All cancer patients should be careful to protect themselves from infection during the coronavirus (COVID-19) pandemic. Patients who are actively receiving chemotherapy, or recently completed a course of chemotherapy or radiation, should be particularly careful. Similarly, those who have had a bone marrow transplant should be cautious.

How long past cancer treatment am I considered immunocompromised?

This varies significantly from patient to patient and depends on the treatment you received. If you are unsure, ask your oncologist.

How do I protect myself from coronavirus while getting cancer treatment?

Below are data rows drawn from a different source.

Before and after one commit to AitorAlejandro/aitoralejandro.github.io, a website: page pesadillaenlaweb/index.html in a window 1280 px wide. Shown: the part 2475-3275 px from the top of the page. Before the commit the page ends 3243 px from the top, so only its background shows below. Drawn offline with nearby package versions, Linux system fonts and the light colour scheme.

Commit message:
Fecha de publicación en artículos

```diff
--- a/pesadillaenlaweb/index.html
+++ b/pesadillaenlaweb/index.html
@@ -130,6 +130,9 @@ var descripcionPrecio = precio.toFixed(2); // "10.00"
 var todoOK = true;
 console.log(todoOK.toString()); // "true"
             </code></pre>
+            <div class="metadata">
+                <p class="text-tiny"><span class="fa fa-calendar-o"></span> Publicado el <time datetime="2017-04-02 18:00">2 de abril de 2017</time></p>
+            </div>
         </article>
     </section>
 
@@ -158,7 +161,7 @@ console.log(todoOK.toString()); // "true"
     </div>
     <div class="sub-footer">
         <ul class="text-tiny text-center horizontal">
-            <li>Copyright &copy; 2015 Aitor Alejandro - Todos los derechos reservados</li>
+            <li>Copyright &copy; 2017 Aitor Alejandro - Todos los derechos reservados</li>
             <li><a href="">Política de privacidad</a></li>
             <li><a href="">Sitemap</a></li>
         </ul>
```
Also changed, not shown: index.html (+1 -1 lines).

  • Wash your hands often with soap and water for at least 20 seconds or use a hand sanitizer that contains at least 60% alcohol
  • Avoid touching your eyes, nose, and mouth with unwashed hands
  • Clean and disinfect high touch surfaces frequently
  • Avoid close contact with people who are sick
  • Stay at home except for your essential treatment appointments – have food, medicine, etc. delivered
  • Screen all those you may come in contact with for coronavirus symptoms, including family. If the answer is yes to any of the following, do not allow them to be in the same room with you:
  • Do you have a fever of 100.0 or above?
  • Do you have symptoms of a cold or flu including sore throat, cough, chills, or body aches?
  • Are you experiencing new shortness of breath?

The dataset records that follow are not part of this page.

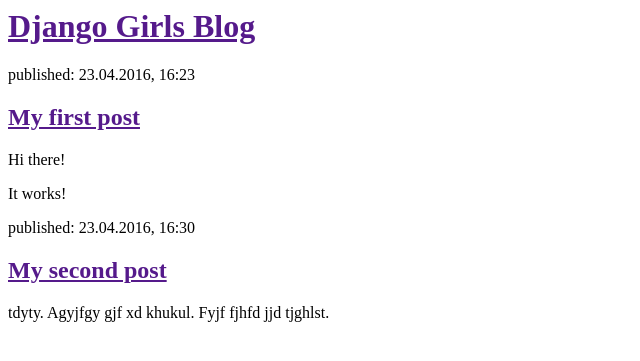
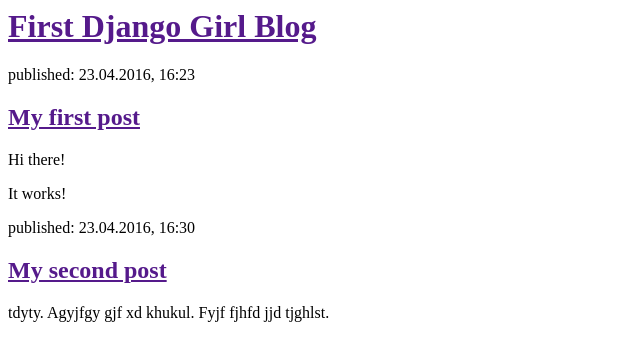
Before and after one commit to TaninaTV/my-first-blog, a Django app: page / in a window 1280 px wide. Shown: the top 361 px of the page, without its empty margins (0-640 px from the left). Run offline with Django 3.2, Linux system fonts and the light colour scheme.

Commit message:
Changed the HTML for the site.

```diff
--- a/blog/templates/blog/post_list.html
+++ b/blog/templates/blog/post_list.html
@@ -4,7 +4,7 @@
     </head>
     <body>
     	<div>
-    	<h1><a href="">Django Girls Blog</a><h1>
+    	<h1><a href="">First Django Girl Blog</a><h1>
     	</div>
 
     	<div>
```
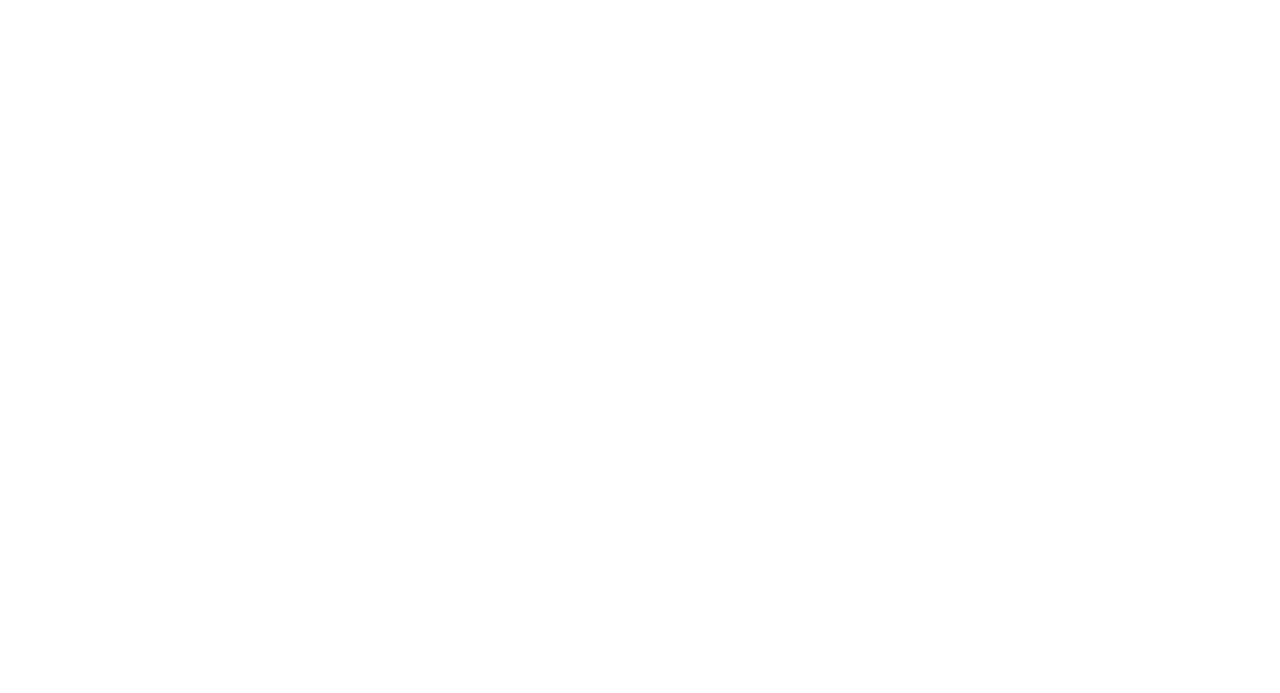
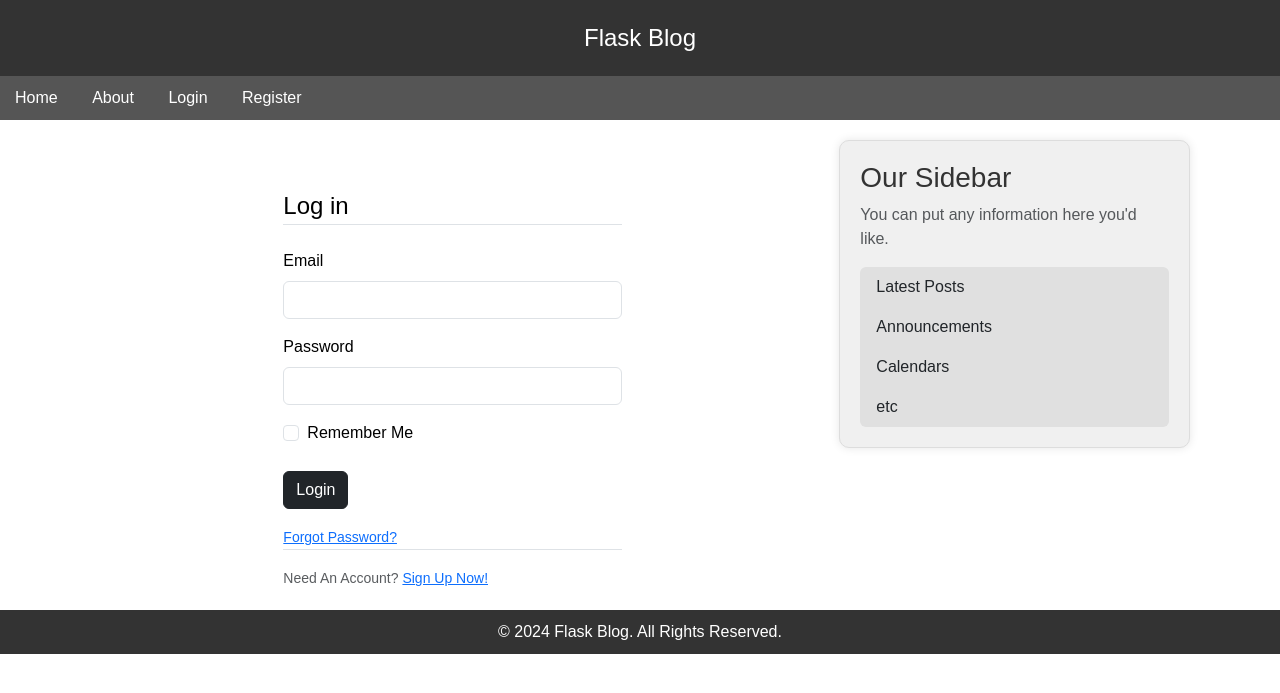
Before and after one commit to KankaveeRamsri/Web-pantip, a Flask app: page /login in a window 1280 px wide. Before the commit the part shown is empty. Shown: the top 693 px of the page. Run offline with Flask 3, Linux system fonts and the light colour scheme.

Commit message:
detail login

```diff
--- a/templates/layout.html
+++ b/templates/layout.html
@@ -86,7 +86,7 @@
         <a href="/">Home</a>
         <a href="/about">About</a>
         <a href="/login">Login</a>
-        <a href="{{ url_for('register') }}">Register</a>
+        <a href="/register">Register</a>
     </nav>
     <main class="container">
         <div class="row">
--- a/templates/login.html
+++ b/templates/login.html
@@ -0,0 +1,56 @@
+{% extends "layout.html" %}
+{% block content %}
+    <div class="container mt-5 ">
+        <div class="row justify-content-center">
+            <div class="col-md-6">
+                <form method="POST" action="">
+                    {{ form.hidden_tag() }}
+                    <fieldset class="form-group">
+                        <legend class="border-bottom mb-4">Log in</legend>
+                        <div class="mb-3">
+                            {{ form.email.label(class="form-label") }}
+                            {% if form.email.errors %}
+                                {{ form.email(class="form-control is-invalid") }}
+                                <div class="invalid-feedback">
+                                    {% for error in form.email.errors %}
+                                        <span>{{ error }}</span>
+                                    {% endfor %}
+                                </div>
+                            {% else %}
+                                {{ form.email(class="form-control") }}
+                            {% endif %}
+                        </div>
+                        <div class="mb-3">
+                            {{ form.password.label(class="form-label") }}
+                            {% if form.password.errors %}
+                                {{ form.password(class="form-control is-invalid") }}
+                                <div class="invalid-feedback">
+                                    {% for error in form.password.errors %}
+                                        <span>{{ error }}</span>
+                                    {% endfor %}
+                                </div>
+                            {% else %}
+                                {{ form.password(class="form-control") }}
+                            {% endif %}
+                        </div>
+                        <div class="form-check">
+                            {{ form.remember(class="form-check-input") }}
+                            {{ form.remember.label(class="form-check-label")}}
+                        </div><br>
+                    </fieldset>
+                    <div class="mb-3">
+                        {{ form.submit(class="btn btn-dark text-white") }}
+                    </div>
+                    <small class="text-muted" ml-2>
+                        <a href="#">Forgot Password?</a>
+                    </small>
+                    <div class="border-top pt-3">
+                        <small class="text-muted">
+                            Need An Account? <a class="ml-2" href="{{ url_for('register') }}">Sign Up Now!</a>
+                        </small>
+                    </div>
+                </form>
+            </div>
+        </div>
+    </div>
+{% endblock content %}
```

Is it safe to cancel my appointment, wait to have my lab work, or hold or stop my treatment?

During the coronavirus (COVID-19) pandemic, UMGCCC limits clinic visits to those patients who are actively receiving treatment or have an urgent medical issue related to their cancer treatment. Talk to your oncologist to see if your visit can be delayed.

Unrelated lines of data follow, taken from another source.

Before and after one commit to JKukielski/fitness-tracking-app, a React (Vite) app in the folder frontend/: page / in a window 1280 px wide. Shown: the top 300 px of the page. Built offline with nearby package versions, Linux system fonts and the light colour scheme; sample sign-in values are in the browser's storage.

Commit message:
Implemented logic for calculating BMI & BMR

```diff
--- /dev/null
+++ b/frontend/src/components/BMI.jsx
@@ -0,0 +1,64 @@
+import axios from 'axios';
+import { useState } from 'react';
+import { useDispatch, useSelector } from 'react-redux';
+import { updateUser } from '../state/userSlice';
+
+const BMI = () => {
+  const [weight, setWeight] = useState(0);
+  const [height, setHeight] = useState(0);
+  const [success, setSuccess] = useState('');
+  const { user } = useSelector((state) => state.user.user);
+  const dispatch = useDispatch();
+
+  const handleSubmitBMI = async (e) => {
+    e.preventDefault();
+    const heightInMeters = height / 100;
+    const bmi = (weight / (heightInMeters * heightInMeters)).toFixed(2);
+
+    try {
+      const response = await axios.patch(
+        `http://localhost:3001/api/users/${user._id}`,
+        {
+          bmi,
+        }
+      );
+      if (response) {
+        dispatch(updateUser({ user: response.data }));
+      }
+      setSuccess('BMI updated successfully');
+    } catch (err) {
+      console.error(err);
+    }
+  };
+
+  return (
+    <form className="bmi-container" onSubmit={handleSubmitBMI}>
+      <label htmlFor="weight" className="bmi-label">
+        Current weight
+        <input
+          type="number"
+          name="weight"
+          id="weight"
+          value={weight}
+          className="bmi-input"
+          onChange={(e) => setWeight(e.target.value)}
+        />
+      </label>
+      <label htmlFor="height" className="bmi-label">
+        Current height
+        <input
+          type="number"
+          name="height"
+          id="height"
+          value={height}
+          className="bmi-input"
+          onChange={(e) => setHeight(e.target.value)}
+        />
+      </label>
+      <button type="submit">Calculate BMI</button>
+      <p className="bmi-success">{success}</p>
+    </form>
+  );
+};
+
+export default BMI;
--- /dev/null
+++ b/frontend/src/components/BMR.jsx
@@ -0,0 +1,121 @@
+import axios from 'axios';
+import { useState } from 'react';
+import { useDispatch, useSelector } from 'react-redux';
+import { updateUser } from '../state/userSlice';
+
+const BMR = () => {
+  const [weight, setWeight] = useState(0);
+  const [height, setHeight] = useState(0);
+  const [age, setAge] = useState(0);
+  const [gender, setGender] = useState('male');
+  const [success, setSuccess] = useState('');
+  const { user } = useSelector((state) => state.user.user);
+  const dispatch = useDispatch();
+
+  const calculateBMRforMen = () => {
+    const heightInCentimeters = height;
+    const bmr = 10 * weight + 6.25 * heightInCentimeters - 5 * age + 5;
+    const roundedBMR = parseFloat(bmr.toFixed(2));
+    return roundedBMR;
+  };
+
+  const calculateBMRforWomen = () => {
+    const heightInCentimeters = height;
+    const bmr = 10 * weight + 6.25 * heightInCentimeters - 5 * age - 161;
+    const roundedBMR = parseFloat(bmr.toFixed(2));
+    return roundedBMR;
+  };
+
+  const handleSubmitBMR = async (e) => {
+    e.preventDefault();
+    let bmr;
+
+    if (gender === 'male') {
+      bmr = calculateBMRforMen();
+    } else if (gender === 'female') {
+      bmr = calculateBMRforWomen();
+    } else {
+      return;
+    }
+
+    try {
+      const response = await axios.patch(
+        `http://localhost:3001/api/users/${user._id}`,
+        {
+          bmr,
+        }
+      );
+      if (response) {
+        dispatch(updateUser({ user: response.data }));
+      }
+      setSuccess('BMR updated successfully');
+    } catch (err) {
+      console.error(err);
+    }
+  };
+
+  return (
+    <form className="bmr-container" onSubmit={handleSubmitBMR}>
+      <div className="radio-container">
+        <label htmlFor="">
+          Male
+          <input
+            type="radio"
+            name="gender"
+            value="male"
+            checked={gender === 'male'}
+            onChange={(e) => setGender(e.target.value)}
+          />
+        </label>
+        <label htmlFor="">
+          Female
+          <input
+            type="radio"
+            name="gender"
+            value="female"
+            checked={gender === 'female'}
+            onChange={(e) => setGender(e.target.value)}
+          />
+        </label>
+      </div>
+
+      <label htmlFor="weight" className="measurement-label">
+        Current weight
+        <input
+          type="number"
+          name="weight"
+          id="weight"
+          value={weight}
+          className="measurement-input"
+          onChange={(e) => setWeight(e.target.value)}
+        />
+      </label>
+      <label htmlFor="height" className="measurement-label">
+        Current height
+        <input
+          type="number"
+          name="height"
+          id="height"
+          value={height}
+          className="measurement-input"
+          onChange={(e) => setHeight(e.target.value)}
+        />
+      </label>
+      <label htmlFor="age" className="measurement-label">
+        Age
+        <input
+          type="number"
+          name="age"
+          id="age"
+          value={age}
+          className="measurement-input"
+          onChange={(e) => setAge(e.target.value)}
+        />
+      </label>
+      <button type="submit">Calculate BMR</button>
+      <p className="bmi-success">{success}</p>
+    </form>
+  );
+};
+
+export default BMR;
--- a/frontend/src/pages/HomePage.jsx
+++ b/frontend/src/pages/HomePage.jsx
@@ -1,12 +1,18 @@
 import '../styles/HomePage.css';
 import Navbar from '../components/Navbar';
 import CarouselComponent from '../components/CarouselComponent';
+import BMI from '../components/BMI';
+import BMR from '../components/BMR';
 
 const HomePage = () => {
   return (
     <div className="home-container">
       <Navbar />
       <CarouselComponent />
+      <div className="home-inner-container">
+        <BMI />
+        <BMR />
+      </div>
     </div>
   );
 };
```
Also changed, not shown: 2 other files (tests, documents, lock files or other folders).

If I get coronavirus will my cancer move to my lungs or am I then at risk of developing lung cancer?

There is no evidence that coronavirus changes the behavior of any cancer. Our concern for cancer patients is that coronavirus complications appear to be more common in cancer patients than the rest of the population.

What should I do if I think I (or my spouse) have coronavirus (COVID-19)?

Call the Nurse Call Line. UMGCCC patients may call the assistance line at 410-328-7609 for issues related to their cancer care.


Should I wear a mask?

At the present time, the Centers for Disease Control (CDC) recommends that everyone wear at least a cloth mask in public. Patients who have had an allogeneic bone marrow transplant are generally advised to wear masks. Masks primarily help prevent the wearer from spreading germs to others; they are less effective in protecting the wearer from infection. Current temporary restrictions require everyone to wear masks in all UMMS facilities.

Should I wear gloves?

No. Good hand hygiene is your best protection. The coronavirus (COVID-19) gets on your gloves just as easily as it gets on your hands. If you visit UMGCCC's Stoler pavilion, you will be asked to remove your gloves and wash with hand sanitizer.

Am I at risk of developing coronavirus (COVID-19) after accepting a delivery?

It is unlikely as long as you practice good hand hygiene. After accepting the delivery, wash your hands with soap and water for at least 20 seconds, or use a hand sanitizer that contains at least 60% alcohol. Also, avoid touching your eyes, nose, and mouth with unwashed hands.

What can I do to help boost my immune system during this time?

Continue with healthy habits such as eating a balanced diet and getting physical activity or exercise.

Going Out in Public

Should I go to the grocery store?

No. You should have someone else go if they can or set up delivery.

Should I make my spouse take off their clothes before coming in the house after being out?

This is unnecessary as long as your spouse does not work directly with coronavirus (COVID-19) patients.

I don't have family and I need to go to the pharmacy or grocery store, what should I do?

Go first thing in the morning. Some grocery stores are limiting the first hour to the elderly and patients with health concerns, maintain 6 feet distance, don't touch your face while out, and wash hands as soon as you get home.

Should I stop working?

It is advised that everyone stay at home if they are not involved in essential services. If appropriate, telework is advisable. If you are uncertain, check with your oncologist.